Please set down the data again exactly, minus the pictures.

....................

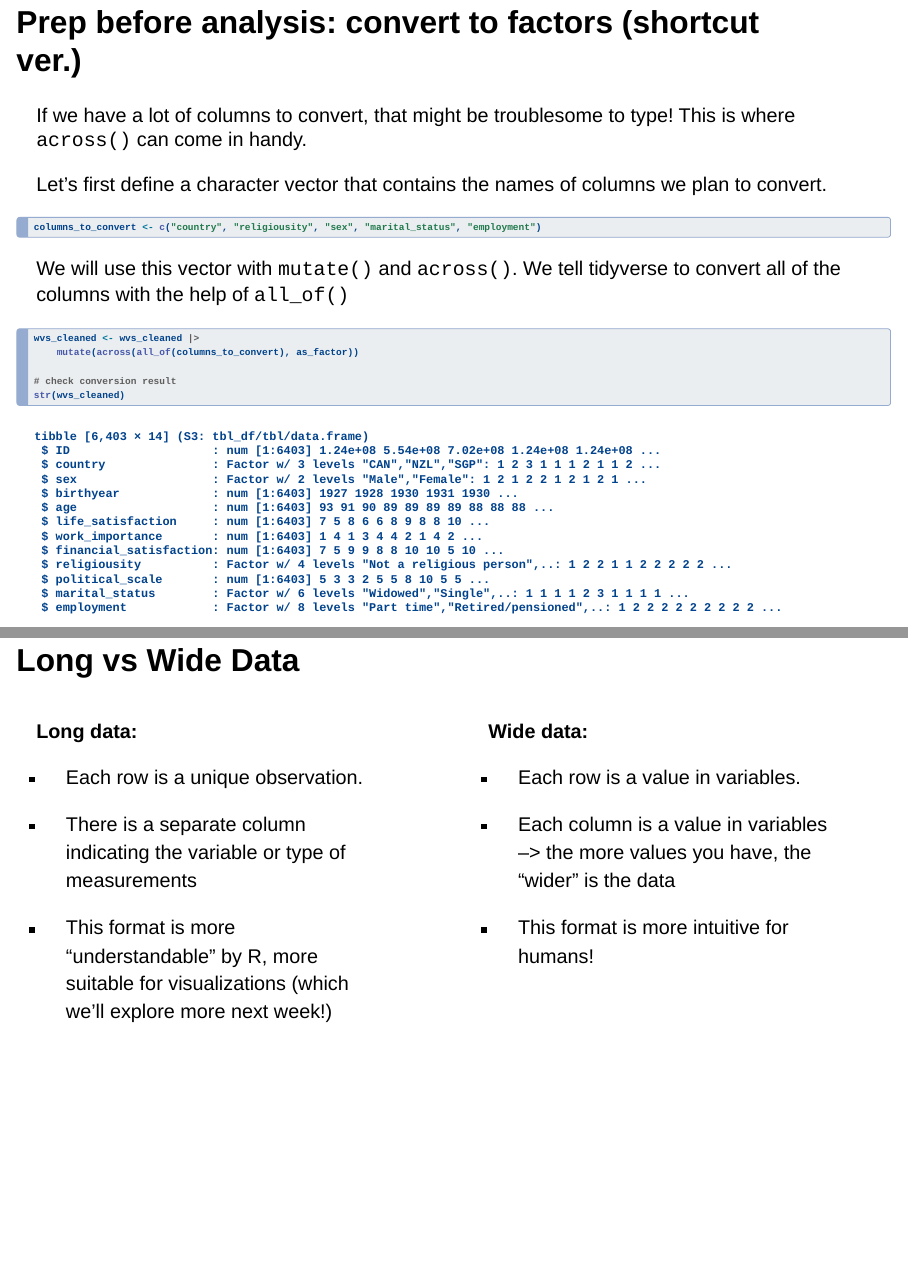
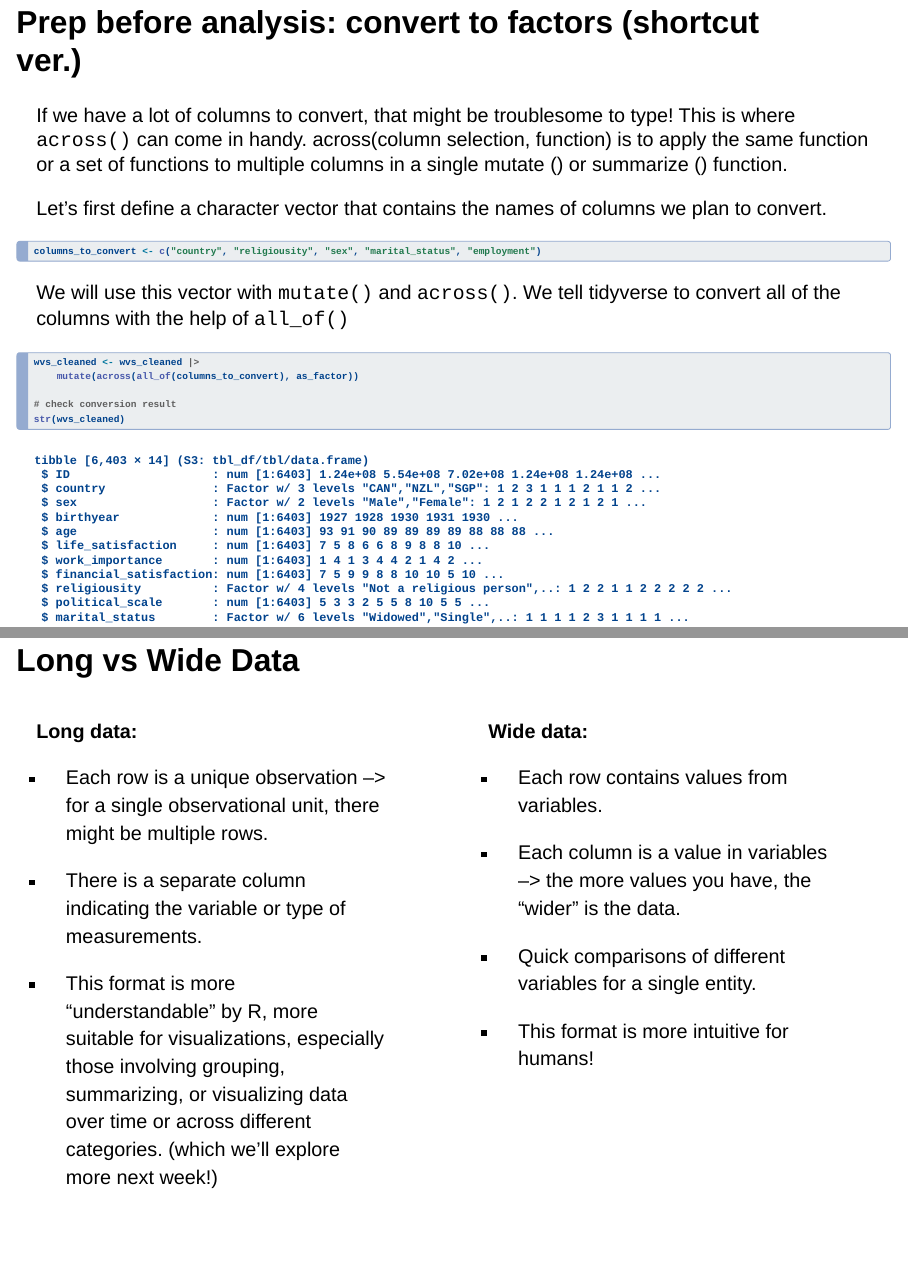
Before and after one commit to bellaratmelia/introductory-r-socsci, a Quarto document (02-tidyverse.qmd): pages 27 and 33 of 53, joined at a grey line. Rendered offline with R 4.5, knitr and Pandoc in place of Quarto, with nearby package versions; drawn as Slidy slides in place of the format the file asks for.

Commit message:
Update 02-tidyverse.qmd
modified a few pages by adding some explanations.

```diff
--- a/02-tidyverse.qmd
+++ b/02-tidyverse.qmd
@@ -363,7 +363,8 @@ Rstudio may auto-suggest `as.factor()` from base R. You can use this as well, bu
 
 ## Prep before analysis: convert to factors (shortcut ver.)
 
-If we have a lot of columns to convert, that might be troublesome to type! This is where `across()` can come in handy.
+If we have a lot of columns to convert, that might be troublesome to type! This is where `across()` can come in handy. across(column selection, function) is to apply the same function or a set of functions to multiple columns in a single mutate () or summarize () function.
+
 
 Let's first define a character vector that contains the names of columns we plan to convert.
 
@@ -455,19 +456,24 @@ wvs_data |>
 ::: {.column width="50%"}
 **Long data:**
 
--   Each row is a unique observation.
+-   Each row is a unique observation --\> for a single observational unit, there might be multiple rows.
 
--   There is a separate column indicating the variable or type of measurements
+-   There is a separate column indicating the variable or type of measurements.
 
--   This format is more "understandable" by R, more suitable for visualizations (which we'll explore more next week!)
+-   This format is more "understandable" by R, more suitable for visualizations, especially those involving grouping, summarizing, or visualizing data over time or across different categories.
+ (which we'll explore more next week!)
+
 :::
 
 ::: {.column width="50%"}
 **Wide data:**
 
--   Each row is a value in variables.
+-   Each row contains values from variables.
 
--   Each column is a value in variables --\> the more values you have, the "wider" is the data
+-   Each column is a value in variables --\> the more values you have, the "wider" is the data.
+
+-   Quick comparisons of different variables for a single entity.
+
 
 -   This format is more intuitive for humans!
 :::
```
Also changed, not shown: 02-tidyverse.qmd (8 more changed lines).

....................

Written answer:
Before and after one commit to bellaratmelia/introductory-r-socsci, a Quarto document (02-tidyverse.qmd): pages 27 and 33 of 53, joined at a grey line. Rendered offline with R 4.5, knitr and Pandoc in place of Quarto, with nearby package versions; drawn as Slidy slides in place of the format the file asks for.

Commit message:
Update 02-tidyverse.qmd
modified a few pages by adding some explanations.

```diff
--- a/02-tidyverse.qmd
+++ b/02-tidyverse.qmd
@@ -363,7 +363,8 @@ Rstudio may auto-suggest `as.factor()` from base R. You can use this as well, bu
 
 ## Prep before analysis: convert to factors (shortcut ver.)
 
-If we have a lot of columns to convert, that might be troublesome to type! This is where `across()` can come in handy.
+If we have a lot of columns to convert, that might be troublesome to type! This is where `across()` can come in handy. across(column selection, function) is to apply the same function or a set of functions to multiple columns in a single mutate () or summarize () function.
+
 
 Let's first define a character vector that contains the names of columns we plan to convert.
 
@@ -455,19 +456,24 @@ wvs_data |>
 ::: {.column width="50%"}
 **Long data:**
 
--   Each row is a unique observation.
+-   Each row is a unique observation --\> for a single observational unit, there might be multiple rows.
 
--   There is a separate column indicating the variable or type of measurements
+-   There is a separate column indicating the variable or type of measurements.
 
--   This format is more "understandable" by R, more suitable for visualizations (which we'll explore more next week!)
+-   This format is more "understandable" by R, more suitable for visualizations, especially those involving grouping, summarizing, or visualizing data over time or across different categories.
+ (which we'll explore more next week!)
+
 :::
 
 ::: {.column width="50%"}
 **Wide data:**
 
--   Each row is a value in variables.
+-   Each row contains values from variables.
 
--   Each column is a value in variables --\> the more values you have, the "wider" is the data
+-   Each column is a value in variables --\> the more values you have, the "wider" is the data.
+
+-   Quick comparisons of different variables for a single entity.
+
 
 -   This format is more intuitive for humans!
 :::
```
Also changed, not shown: 02-tidyverse.qmd (8 more changed lines).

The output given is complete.